DoubleLine Capital CEO Jeffrey Gundlach shares Fed Chairwoman Janet Yellen’s concerns on housing and is betting appropriately.
“Readings on housing activity, a sector that has been recovering since 2011, have remained disappointing so far this year and will bear watching,” Yellen said in testimony on Wednesday.
Gundlach, who spoke at the Irah Sohn Investment Conference in New York earlier this week and with CNBC/Yahoo Finance late Tuesday, doesn’t understand the bullish views of some investors.
“I’m really surprised at how people are so copacetic about the homebuilders and the housing market,” he said. “You look at the data, and it’s gotten really soft… You look at mortgage applications, housing starts, [and] you look at new home sales in particular. They’re no better than they were at the so-called trough of the recession.”
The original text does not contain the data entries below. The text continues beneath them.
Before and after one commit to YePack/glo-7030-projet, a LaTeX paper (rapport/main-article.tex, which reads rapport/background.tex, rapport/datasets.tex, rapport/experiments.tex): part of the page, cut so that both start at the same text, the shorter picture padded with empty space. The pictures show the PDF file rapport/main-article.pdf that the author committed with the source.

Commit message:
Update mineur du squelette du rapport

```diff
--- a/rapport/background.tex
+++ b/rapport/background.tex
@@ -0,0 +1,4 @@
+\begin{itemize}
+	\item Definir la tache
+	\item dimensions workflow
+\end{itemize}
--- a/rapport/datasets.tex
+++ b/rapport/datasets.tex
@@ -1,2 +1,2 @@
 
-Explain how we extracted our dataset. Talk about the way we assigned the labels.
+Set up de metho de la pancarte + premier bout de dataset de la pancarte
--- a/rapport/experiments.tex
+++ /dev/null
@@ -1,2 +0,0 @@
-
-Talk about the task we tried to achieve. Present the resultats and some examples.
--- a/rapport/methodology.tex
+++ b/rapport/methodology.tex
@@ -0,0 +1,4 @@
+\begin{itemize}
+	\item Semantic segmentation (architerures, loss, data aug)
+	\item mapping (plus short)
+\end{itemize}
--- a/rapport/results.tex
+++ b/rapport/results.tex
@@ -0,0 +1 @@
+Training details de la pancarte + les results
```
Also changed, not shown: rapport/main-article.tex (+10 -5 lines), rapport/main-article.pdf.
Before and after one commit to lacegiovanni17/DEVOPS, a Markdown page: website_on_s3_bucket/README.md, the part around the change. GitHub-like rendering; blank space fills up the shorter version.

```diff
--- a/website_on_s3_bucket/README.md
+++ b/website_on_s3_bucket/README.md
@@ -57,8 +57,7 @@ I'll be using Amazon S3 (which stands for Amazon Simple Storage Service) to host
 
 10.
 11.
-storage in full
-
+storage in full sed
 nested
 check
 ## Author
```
What Your Peers Are Reading
The bond guru believes the U.S. is will never again see a year with 1.5 million housing starts, Yahoo Finance reported. In March, private housing starts were at a seasonally adjusted annual rate of 946,000; a decade ago they were at 2 million.
Gundlach points to demographic shifts as the main factor behind this weakness.
“Single-family housing is overrated,” Gundlach told Bloomberg earlier this week. “Renting is more appealing across all age groups, all parts of the U.S., city, suburb, small town and rural. This is a generational preference; all young people are scarred by the housing crash,” and they don’t think current interest rates are low.
At the Ira Sohn event, he pointed to high student debt and painful memories of the housing crisis as reasons for pessimism among potential new homebuyers. “The kids aren’t all right,” Gundlach told the audience.
Housing, Real Estate Plays
Gundlach says he’s shorting the SPDR S&P Homebuilders ETF (XHB). That ETF is down more than 7% so far in 2014. XHB includes holdings in wood-products maker Trex, as well as companies that produce appliances, furnishings and building products.
The iShares SPDR S&P Homebuilders ETF (ITB) is down about 6%.